▶ **Your goal**:
For this exercise, report every line of the material that includes "black".

▶ **Supplied material**:
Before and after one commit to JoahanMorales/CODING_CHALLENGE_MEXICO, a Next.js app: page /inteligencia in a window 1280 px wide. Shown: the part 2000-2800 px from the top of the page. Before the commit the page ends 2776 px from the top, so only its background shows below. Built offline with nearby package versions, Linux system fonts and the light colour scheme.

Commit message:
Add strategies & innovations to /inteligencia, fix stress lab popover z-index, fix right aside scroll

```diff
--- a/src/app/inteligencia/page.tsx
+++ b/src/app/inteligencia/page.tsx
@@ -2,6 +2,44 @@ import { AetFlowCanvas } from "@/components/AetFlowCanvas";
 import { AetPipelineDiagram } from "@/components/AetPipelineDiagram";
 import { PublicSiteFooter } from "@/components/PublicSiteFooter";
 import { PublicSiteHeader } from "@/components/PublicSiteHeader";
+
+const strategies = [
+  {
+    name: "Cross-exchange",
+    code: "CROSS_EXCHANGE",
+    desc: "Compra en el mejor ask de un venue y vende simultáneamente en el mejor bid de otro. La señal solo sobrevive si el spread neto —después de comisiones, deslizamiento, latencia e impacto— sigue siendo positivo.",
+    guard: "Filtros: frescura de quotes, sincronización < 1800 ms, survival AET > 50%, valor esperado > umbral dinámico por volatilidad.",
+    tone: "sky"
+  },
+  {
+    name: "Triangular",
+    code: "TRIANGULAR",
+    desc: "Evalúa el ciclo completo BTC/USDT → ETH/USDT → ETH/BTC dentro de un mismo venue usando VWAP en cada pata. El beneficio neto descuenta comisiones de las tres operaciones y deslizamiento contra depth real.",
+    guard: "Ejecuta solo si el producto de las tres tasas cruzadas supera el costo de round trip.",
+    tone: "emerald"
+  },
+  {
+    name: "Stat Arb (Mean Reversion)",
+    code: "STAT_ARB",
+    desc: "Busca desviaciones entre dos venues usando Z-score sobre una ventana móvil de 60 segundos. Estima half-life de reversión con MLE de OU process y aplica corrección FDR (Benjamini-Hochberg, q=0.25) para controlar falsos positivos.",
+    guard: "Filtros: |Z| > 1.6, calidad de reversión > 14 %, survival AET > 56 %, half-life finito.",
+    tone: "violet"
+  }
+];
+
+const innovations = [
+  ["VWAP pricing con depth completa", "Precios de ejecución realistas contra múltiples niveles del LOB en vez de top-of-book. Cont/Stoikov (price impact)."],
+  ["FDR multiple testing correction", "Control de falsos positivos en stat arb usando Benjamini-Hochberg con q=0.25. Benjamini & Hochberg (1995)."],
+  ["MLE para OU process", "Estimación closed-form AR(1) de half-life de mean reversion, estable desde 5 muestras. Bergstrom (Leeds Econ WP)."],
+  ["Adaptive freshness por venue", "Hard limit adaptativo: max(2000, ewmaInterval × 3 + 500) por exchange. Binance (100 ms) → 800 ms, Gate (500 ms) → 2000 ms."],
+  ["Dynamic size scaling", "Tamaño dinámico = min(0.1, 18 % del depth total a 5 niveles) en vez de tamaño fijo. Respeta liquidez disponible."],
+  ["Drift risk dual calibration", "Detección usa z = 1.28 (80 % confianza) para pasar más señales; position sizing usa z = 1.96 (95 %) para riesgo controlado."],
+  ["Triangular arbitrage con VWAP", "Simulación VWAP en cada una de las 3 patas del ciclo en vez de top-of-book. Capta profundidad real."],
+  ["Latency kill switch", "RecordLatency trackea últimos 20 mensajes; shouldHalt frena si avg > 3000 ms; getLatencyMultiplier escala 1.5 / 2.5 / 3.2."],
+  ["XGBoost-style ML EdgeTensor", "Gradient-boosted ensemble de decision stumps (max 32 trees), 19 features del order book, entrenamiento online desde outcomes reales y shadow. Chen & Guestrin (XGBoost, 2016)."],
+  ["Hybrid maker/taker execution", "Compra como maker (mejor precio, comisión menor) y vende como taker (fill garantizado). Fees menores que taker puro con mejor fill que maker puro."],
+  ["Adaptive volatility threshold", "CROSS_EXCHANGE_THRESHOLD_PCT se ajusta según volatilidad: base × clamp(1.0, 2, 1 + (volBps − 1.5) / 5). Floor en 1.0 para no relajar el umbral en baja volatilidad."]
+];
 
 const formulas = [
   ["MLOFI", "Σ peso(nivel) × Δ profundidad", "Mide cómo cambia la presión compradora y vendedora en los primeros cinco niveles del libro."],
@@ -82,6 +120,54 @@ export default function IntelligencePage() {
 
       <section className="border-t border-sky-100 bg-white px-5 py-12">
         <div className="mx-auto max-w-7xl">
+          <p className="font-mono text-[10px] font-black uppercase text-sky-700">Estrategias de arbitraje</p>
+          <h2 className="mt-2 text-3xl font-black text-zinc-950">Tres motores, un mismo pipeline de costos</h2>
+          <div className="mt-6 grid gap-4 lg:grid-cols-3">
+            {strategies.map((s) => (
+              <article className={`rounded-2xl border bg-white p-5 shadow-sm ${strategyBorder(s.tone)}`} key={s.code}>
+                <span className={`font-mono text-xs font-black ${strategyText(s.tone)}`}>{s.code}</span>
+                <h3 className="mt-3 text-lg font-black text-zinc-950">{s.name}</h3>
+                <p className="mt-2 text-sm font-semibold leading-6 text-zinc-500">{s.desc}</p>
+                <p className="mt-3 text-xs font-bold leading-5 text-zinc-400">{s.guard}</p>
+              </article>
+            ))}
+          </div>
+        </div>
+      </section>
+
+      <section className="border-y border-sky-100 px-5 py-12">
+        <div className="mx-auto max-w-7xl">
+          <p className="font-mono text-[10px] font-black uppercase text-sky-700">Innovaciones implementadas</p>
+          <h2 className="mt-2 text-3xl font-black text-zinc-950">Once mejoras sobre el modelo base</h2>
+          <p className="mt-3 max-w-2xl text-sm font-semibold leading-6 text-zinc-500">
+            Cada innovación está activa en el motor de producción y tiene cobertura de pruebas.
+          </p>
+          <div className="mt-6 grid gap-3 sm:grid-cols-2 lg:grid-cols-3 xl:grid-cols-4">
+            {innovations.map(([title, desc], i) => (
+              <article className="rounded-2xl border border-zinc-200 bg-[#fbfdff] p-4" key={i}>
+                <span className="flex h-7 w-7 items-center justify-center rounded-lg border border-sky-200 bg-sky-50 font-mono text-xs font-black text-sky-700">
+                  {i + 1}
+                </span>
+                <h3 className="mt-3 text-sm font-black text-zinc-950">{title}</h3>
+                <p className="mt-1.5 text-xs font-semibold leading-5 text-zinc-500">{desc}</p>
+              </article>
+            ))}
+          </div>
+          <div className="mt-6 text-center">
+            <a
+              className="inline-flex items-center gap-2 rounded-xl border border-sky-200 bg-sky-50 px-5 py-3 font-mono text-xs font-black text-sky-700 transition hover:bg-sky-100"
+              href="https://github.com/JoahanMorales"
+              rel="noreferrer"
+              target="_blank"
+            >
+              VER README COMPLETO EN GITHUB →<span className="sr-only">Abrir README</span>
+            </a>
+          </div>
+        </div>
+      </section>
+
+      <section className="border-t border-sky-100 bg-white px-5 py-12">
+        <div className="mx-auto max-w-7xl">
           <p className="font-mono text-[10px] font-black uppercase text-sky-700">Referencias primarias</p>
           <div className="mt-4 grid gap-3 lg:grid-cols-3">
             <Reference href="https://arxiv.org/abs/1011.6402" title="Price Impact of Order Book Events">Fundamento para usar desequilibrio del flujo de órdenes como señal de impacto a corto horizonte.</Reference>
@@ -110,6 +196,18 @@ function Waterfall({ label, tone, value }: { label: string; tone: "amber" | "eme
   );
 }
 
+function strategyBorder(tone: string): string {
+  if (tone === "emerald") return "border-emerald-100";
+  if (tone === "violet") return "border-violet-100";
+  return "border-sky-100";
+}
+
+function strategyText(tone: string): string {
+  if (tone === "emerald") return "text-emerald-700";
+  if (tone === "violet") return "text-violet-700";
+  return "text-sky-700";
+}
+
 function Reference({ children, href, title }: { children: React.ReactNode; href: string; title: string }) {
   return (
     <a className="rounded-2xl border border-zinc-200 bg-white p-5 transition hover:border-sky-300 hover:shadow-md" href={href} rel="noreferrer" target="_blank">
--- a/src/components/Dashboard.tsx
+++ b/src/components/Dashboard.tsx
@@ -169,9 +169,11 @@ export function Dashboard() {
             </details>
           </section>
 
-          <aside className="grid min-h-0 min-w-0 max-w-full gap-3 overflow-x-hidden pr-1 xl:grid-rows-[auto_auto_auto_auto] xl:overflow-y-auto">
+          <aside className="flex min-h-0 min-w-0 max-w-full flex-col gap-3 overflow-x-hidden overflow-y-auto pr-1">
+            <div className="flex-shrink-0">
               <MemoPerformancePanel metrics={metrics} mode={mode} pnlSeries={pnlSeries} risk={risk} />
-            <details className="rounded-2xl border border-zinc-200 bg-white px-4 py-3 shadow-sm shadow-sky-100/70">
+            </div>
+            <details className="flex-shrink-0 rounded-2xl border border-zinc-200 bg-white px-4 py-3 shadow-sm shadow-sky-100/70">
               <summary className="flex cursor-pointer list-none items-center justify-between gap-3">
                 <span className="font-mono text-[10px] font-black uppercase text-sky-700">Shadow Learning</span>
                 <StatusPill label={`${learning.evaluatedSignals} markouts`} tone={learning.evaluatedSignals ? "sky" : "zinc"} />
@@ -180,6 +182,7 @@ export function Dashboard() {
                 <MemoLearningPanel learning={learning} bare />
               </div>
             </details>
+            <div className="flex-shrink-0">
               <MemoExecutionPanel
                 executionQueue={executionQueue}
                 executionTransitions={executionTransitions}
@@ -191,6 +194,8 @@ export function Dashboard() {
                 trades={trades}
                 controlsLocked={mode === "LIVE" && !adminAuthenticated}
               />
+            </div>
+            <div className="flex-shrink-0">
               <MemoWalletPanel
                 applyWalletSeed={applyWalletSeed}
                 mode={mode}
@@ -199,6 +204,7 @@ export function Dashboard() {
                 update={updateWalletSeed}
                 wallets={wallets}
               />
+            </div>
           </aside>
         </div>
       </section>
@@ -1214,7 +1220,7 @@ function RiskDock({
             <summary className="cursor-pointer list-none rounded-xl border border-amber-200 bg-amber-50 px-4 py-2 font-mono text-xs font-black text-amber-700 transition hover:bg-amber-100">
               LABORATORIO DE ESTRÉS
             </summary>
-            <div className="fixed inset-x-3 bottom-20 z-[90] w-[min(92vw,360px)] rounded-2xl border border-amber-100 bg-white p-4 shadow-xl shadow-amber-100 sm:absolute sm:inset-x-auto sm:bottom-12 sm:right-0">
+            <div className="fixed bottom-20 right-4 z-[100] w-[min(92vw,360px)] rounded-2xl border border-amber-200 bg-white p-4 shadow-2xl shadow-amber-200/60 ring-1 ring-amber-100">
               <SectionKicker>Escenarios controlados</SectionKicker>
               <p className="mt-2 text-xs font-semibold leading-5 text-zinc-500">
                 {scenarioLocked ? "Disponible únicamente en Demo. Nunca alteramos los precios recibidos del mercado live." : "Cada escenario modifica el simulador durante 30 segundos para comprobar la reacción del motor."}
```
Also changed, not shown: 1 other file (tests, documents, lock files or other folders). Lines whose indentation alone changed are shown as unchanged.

▶ **Answer to this task**:
+          <p className="font-mono text-[10px] font-black uppercase text-sky-700">Estrategias de arbitraje</p>
+          <h2 className="mt-2 text-3xl font-black text-zinc-950">Tres motores, un mismo pipeline de costos</h2>
+                <span className={`font-mono text-xs font-black ${strategyText(s.tone)}`}>{s.code}</span>
+                <h3 className="mt-3 text-lg font-black text-zinc-950">{s.name}</h3>
+          <p className="font-mono text-[10px] font-black uppercase text-sky-700">Innovaciones implementadas</p>
+          <h2 className="mt-2 text-3xl font-black text-zinc-950">Once mejoras sobre el modelo base</h2>
+                <span className="flex h-7 w-7 items-center justify-center rounded-lg border border-sky-200 bg-sky-50 font-mono text-xs font-black text-sky-700">
+                <h3 className="mt-3 text-sm font-black text-zinc-950">{title}</h3>
+              className="inline-flex items-center gap-2 rounded-xl border border-sky-200 bg-sky-50 px-5 py-3 font-mono text-xs font-black text-sky-700 transition hover:bg-sky-100"
           <p className="font-mono text-[10px] font-black uppercase text-sky-700">Referencias primarias</p>
                 <span className="font-mono text-[10px] font-black uppercase text-sky-700">Shadow Learning</span>
             <summary className="cursor-pointer list-none rounded-xl border border-amber-200 bg-amber-50 px-4 py-2 font-mono text-xs font-black text-amber-700 transition hover:bg-amber-100">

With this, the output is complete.